Ghost Cats, Part II: More common than you might think
By THOMAS D’AGOSTINO
We are not the only ones who have a ghost cat in their lives. General Stanton Inn in Charlestown, Rhode Island has three known ghosts, the general, his wife, and an unidentified cat. No one knows who the cat is, but bartenders and patrons often feel the ghostly feline rub up against their legs. Many have seen the dark shadow of a cat moving about the tavern and heard ethereal “meows” coming from areas at the inn.
Ciro’s Restaurant in Woonsocket, Rhode Island has a celebrated history regarding everything from a speakeasy to a brothel. The upstairs is decorated like Henry the Eighth’s Tudor mansion and hosts several paranormal entities, one being a kitty.
Several of the staff have closed up during the night and have heard a cat meowing in the castle-style dining room known as Hampton Court. One staff member saw the cat, thought it had somehow got in, and went upstairs unnoticed. She turned for a moment to bring it a drink, and when she turned back, it had vanished. A subsequent search proved no cat was ever in the building, at least no living one.
Hammond Castle in Gloucester, Massachusetts, was built by inventor John Hays Hammond Jr. He let his favorite pets, cats, run among the many ancient artifacts he displayed. Hammond was also a paranormal enthusiast and performed many experiments inside the castle with the likes of a Faraday cage.
It was well known that Hammond wanted to be reincarnated as a cat after his mortal body was committed to the earth. Shortly after his death, a black cat appeared at the castle, lying in Hammond’s favorite chair. From the moment the strange kitty entered the castle, it was familiar with the layout. It would go right to Hammond’s favorite rooms at certain times of the day, much like the inventor did, and found solace in that same chair Hammond also found.
Each time the cat died, another would reappear in its place. Ghost? Reincarnation? Attraction from some ethereal power? No one is sure, but to this day, one can tour the castle and perhaps meet the little furry cat that seems to have dominion over the other ghosts of the castle.
The Orleans Inn, located in Orleans, Massachusetts, is home to two ghost cats that live in Room 4. The cats belonged to two women who bought the inn around 1900. They kept many cats, and two of them have survived in spirit to this day. People hear them purring and meowing, and sometimes when they open the door to the room, they feel invisible fur brushing against their legs as the ghost mousers either enter or leave the apartment.

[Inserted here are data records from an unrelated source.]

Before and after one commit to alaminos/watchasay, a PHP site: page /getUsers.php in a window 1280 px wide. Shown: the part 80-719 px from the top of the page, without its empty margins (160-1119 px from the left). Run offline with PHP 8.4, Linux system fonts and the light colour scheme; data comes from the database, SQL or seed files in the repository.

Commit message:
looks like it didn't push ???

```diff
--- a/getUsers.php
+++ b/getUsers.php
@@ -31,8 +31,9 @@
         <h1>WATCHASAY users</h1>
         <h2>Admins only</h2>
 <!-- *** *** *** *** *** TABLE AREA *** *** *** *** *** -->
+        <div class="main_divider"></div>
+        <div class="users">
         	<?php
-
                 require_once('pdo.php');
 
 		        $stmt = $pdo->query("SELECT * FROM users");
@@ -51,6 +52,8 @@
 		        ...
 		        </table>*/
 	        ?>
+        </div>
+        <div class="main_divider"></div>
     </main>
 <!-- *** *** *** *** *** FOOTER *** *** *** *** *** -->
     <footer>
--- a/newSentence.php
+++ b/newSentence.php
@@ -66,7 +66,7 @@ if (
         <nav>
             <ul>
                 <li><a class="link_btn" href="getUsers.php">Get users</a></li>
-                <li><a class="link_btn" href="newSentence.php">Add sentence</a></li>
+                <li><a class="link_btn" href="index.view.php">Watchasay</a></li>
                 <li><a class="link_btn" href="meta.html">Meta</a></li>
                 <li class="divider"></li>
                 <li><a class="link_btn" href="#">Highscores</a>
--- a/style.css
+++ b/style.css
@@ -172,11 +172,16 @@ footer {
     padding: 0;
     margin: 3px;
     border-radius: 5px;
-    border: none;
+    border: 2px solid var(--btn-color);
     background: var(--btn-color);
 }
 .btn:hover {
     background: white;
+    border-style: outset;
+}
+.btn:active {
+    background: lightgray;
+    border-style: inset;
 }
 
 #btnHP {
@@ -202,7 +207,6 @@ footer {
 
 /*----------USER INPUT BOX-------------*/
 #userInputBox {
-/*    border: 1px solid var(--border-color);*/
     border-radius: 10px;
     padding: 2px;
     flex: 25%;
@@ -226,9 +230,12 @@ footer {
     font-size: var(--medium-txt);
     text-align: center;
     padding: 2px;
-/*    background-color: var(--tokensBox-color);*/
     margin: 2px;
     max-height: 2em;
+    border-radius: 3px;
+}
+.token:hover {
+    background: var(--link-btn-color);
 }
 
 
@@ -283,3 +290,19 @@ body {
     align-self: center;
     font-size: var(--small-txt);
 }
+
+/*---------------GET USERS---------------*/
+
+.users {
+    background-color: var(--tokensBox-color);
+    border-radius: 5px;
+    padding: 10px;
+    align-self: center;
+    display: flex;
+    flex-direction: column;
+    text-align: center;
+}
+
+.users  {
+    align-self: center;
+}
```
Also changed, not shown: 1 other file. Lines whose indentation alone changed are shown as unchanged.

Christy Parrish of the Oliver House in Middleborough, Massachusetts, has realized that one of the several ghosts that still occupy the house is an orange tabby named “Merragold.”
Merragold belonged to Sally Hutchinson Oliver, the original and first lady of the house. The building was erected in 1769 for Dr. Peter Oliver Jr. and his wife, Sally. The Olivers may be among the several ghosts that haunt the mansion along with Merragold. Many people have seen the ghost cat wandering among the rooms throughout the years. Investigators have also caught Merragold on audio either meowing, purring, or just making the general noises that cats are known for. The house is leased for daytime or overnight investigations, as it is very active and tenanted with many who once lived there in the mortal frame.

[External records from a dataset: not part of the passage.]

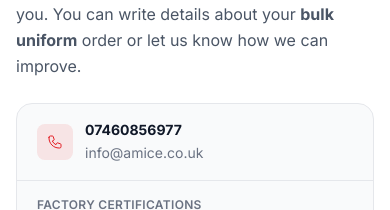
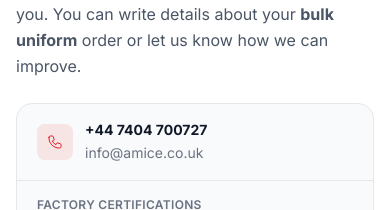
Before and after one commit to nextone9710-dev/amica, a React (Vite) app: page /contact in a window 390 px wide. Shown: the part 942-1152 px from the top of the page. Built offline with nearby package versions, Linux system fonts and the light colour scheme; a web font is replaced by a local one.

Commit message:
Update contact phone number format

```diff
--- a/src/components/ContactPage.tsx
+++ b/src/components/ContactPage.tsx
@@ -239,10 +239,10 @@ export default function ContactPage() {
                   </div>
                   <div>
                     <a
-                      href="tel:07460856977"
+                      href="tel:+447404700727"
                       className="text-sm font-bold text-gray-900 hover:text-primary transition-colors block"
                     >
-                      07460856977
+                      +44 7404 700727
                     </a>
                     <a
                       href={`mailto:${companyInfo.email}`}
```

These are just some of the stories where ghost cats still make themselves known to those who loved them. They are an amazing breed and known to be intuitive. It may be comforting to know that your little guy or girl will still be there for who knows how long, if not in the physical sense, at least the spiritual one.

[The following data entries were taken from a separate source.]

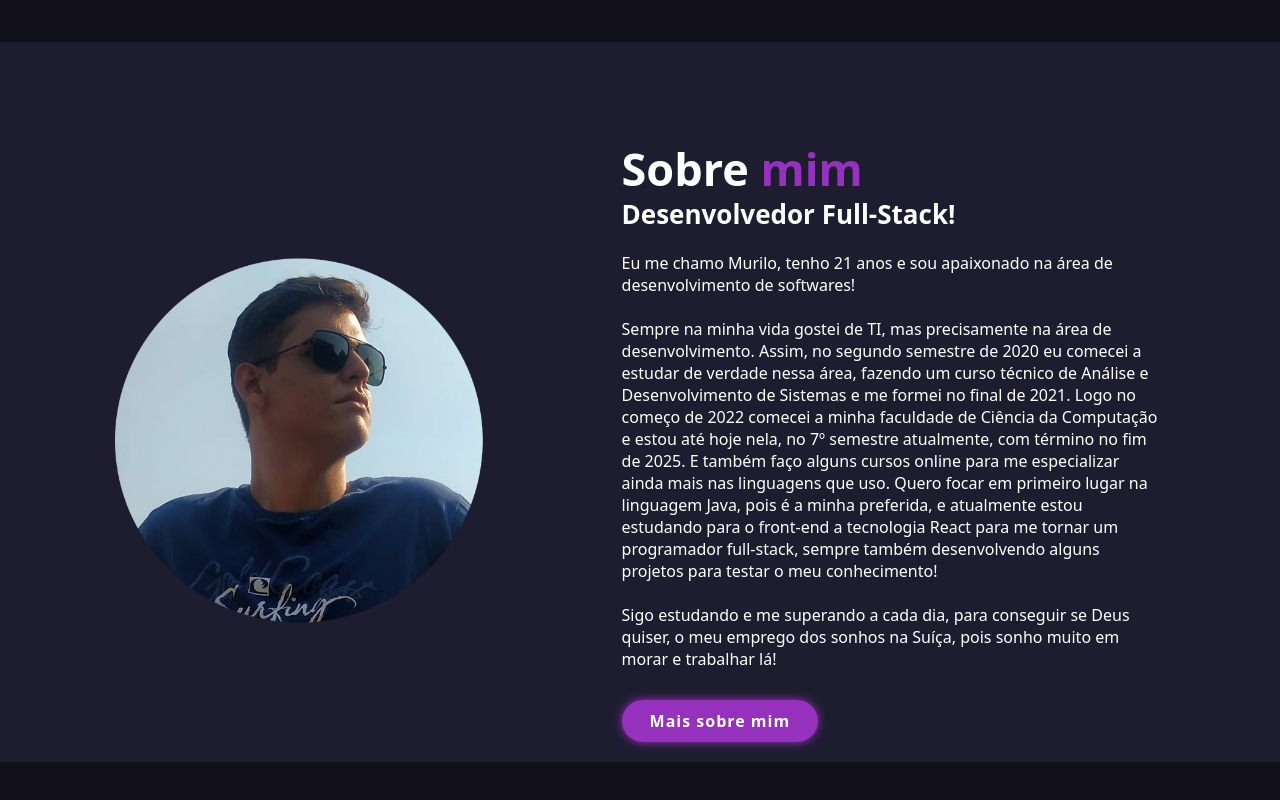
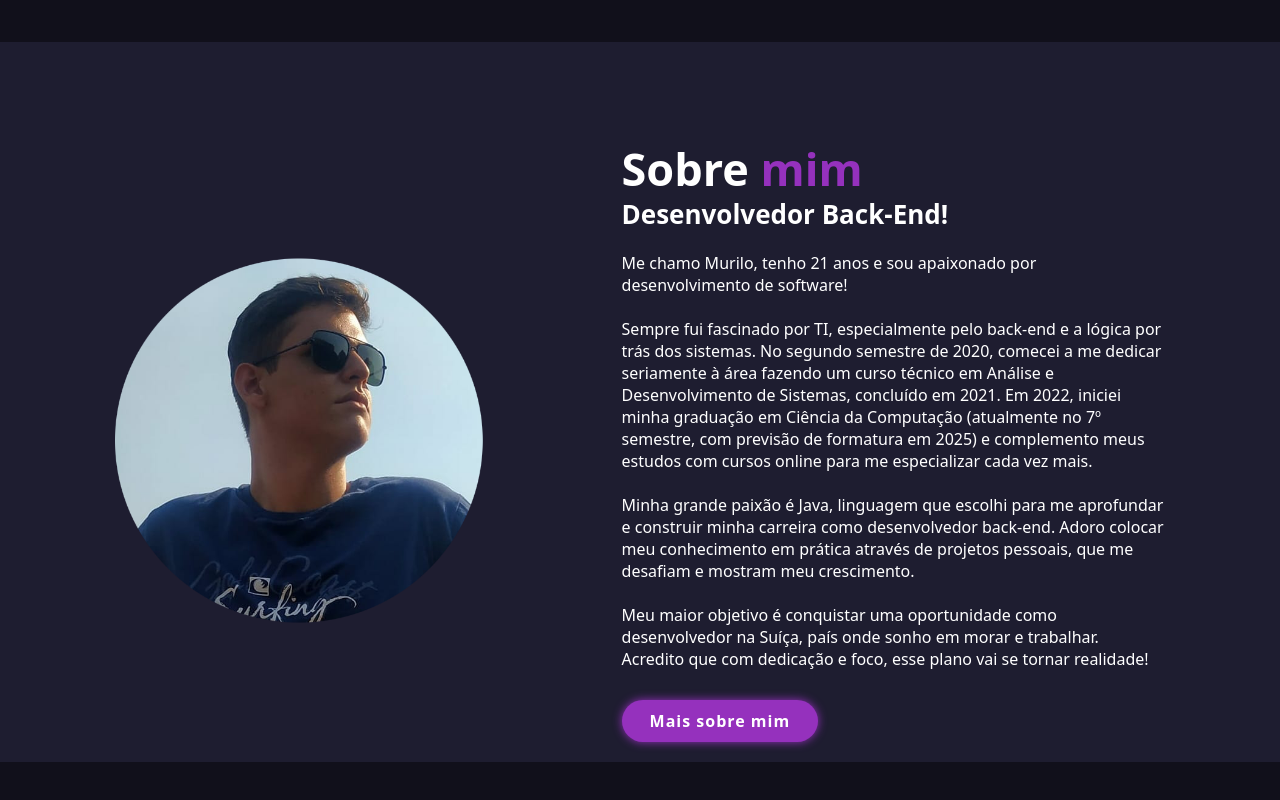
Before and after one commit to MuriloDias03/Portfolio, a plain HTML site: page index.html in a window 1280 px wide. Shown: the part 758-1558 px from the top of the page. Drawn offline with nearby package versions, Linux system fonts and the light colour scheme.

Commit message:
Atualizações no index.html

```diff
--- a/assets/js/script.js
+++ b/assets/js/script.js
@@ -51,7 +51,7 @@ ScrollReveal().reveal('.conteudo-home p, .conteudo-sobre', { origin: "right" });
 
 // Typed JS
 const typed = new Typed(".texto-multiplo", {
-    strings: ["Desenvolvedor Full-Stack", "Estudante em Ciência da Computação", "Apaixonado por tecnologia"],
+    strings: ["Desenvolvedor Back-End", "Estudante em Ciência da Computação", "Apaixonado por tecnologia"],
     typeSpeed: 90,
     backSpeed: 100,
     backDelay: 1000,
--- a/index.html
+++ b/index.html
@@ -78,8 +78,8 @@
 
         <div class="conteudo-sobre">
             <h2 class="cab">Sobre <span>mim</span></h2>
-            <h3>Desenvolvedor Full-Stack!</h3>
-            <p>Eu me chamo Murilo, tenho 21 anos e sou apaixonado na área de desenvolvimento de softwares!<br><br>Sempre na minha vida gostei de TI, mas precisamente na área de desenvolvimento. Assim, no segundo semestre de 2020 eu comecei a estudar de verdade nessa área, fazendo um curso técnico de Análise e Desenvolvimento de Sistemas e me formei no final de 2021. Logo no começo de 2022 comecei a minha faculdade de Ciência da Computação e estou até hoje nela, no 7º semestre atualmente, com término no fim de 2025. E também faço alguns cursos online para me especializar ainda mais nas linguagens que uso. Quero focar em primeiro lugar na linguagem Java, pois é a minha preferida, e atualmente estou estudando para o front-end a tecnologia React para me tornar um programador full-stack, sempre também desenvolvendo alguns projetos para testar o meu conhecimento!<br><br>Sigo estudando e me superando a cada dia, para conseguir se Deus quiser, o meu emprego dos sonhos na Suíça, pois sonho muito em morar e trabalhar lá!</p>
+            <h3>Desenvolvedor Back-End!</h3>
+            <p>Me chamo Murilo, tenho 21 anos e sou apaixonado por desenvolvimento de software!<br><br>Sempre fui fascinado por TI, especialmente pelo back-end e a lógica por trás dos sistemas. No segundo semestre de 2020, comecei a me dedicar seriamente à área fazendo um curso técnico em Análise e Desenvolvimento de Sistemas, concluído em 2021. Em 2022, iniciei minha graduação em Ciência da Computação (atualmente no 7º semestre, com previsão de formatura em 2025) e complemento meus estudos com cursos online para me especializar cada vez mais.<br><br>Minha grande paixão é Java, linguagem que escolhi para me aprofundar e construir minha carreira como desenvolvedor back-end. Adoro colocar meu conhecimento em prática através de projetos pessoais, que me desafiam e mostram meu crescimento.<br><br>Meu maior objetivo é conquistar uma oportunidade como desenvolvedor na Suíça, país onde sonho em morar e trabalhar. Acredito que com dedicação e foco, esse plano vai se tornar realidade!</p>
 
             <a href="https://github.com/MuriloDias03" class="btn" target="_blank" rel="external">Mais sobre mim</a>
         </div>
```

One more anecdote. In England, it was well known that a black cat crossing your path was bad luck; in America, it is just the opposite.